— ABOUT THIS EXERCISE —
Please copy all of the entries exactly, but drop every picture.

— DATA FOR THE TASK —
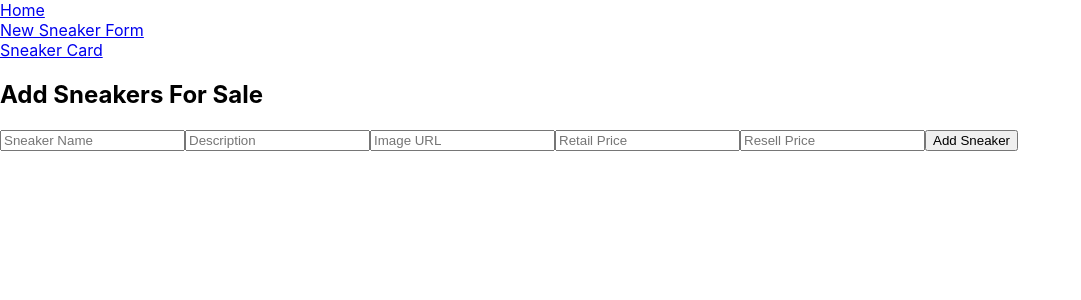
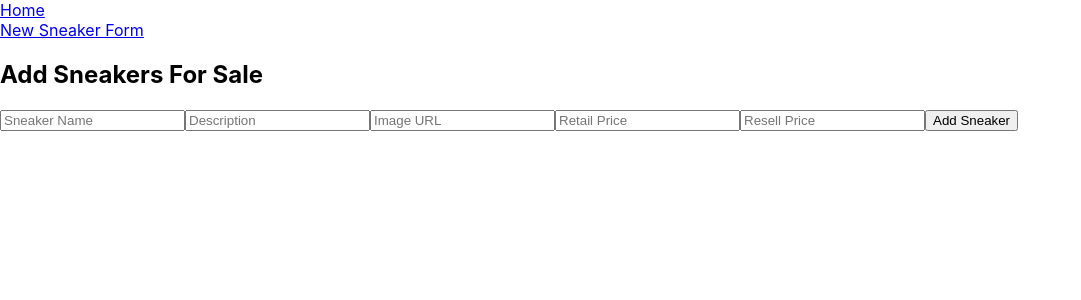
Before and after one commit to NandoD95/SneakerKings, a React (Create React App) app: page /NewSneakerForm in a window 1280 px wide. Shown: the top 300 px of the page, without its empty margins (0-1081 px from the left). Built offline with nearby package versions, Linux system fonts and the light colour scheme.

Commit message:
fixing error

```diff
--- a/src/component/NavBar.js
+++ b/src/component/NavBar.js
@@ -6,7 +6,7 @@ function NavBar() {
             <NavLink to='/'>Home</NavLink>
             <div>
             <NavLink to='/NewSneakerForm'>New Sneaker Form</NavLink>
-            <div><NavLink to='/SneakerCard'>Sneaker Card </NavLink></div>
+            {/* <div><NavLink to='/SneakerCard'>Sneaker Card </NavLink></div> */}
             </div>
         </nav>
     );
--- a/src/component/SneakerPage.js
+++ b/src/component/SneakerPage.js
@@ -2,7 +2,7 @@ import React,{useState, useEffect} from "react"
 import SneakerList from "./SneakerList"
 import Search from "./Search"
 
-function SneakerPage() {
+ function SneakerPage() {
     // states to store the logged information
     const [sneakers, setSneakers] = useState([])
     const [searchSneaker,setSearchSneaker]= useState("")
--- a/src/component/route.js
+++ b/src/component/route.js
@@ -20,11 +20,11 @@ const routes =[
             element: <NewSneakerForm />,
             errorElement: <ErrorPage />
           } ,
-          {
-            path:"/SneakerCard",
-            element: <SneakerCard /> ,
-            errorElement: <ErrorPage />
-          },
+        //   {
+        //     path:"/SneakerCard",
+        //     element: <SneakerCard /> ,
+        //     errorElement: <ErrorPage />
+        //   },
           {
             path: "/SneakerDetail/:id",
             element: <SneakerDetail />,
```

— YOUR SOLUTION —
Before and after one commit to NandoD95/SneakerKings, a React (Create React App) app: page /NewSneakerForm in a window 1280 px wide. Shown: the top 300 px of the page, without its empty margins (0-1081 px from the left). Built offline with nearby package versions, Linux system fonts and the light colour scheme.

Commit message:
fixing error

```diff
--- a/src/component/NavBar.js
+++ b/src/component/NavBar.js
@@ -6,7 +6,7 @@ function NavBar() {
             <NavLink to='/'>Home</NavLink>
             <div>
             <NavLink to='/NewSneakerForm'>New Sneaker Form</NavLink>
-            <div><NavLink to='/SneakerCard'>Sneaker Card </NavLink></div>
+            {/* <div><NavLink to='/SneakerCard'>Sneaker Card </NavLink></div> */}
             </div>
         </nav>
     );
--- a/src/component/SneakerPage.js
+++ b/src/component/SneakerPage.js
@@ -2,7 +2,7 @@ import React,{useState, useEffect} from "react"
 import SneakerList from "./SneakerList"
 import Search from "./Search"
 
-function SneakerPage() {
+ function SneakerPage() {
     // states to store the logged information
     const [sneakers, setSneakers] = useState([])
     const [searchSneaker,setSearchSneaker]= useState("")
--- a/src/component/route.js
+++ b/src/component/route.js
@@ -20,11 +20,11 @@ const routes =[
             element: <NewSneakerForm />,
             errorElement: <ErrorPage />
           } ,
-          {
-            path:"/SneakerCard",
-            element: <SneakerCard /> ,
-            errorElement: <ErrorPage />
-          },
+        //   {
+        //     path:"/SneakerCard",
+        //     element: <SneakerCard /> ,
+        //     errorElement: <ErrorPage />
+        //   },
           {
             path: "/SneakerDetail/:id",
             element: <SneakerDetail />,
```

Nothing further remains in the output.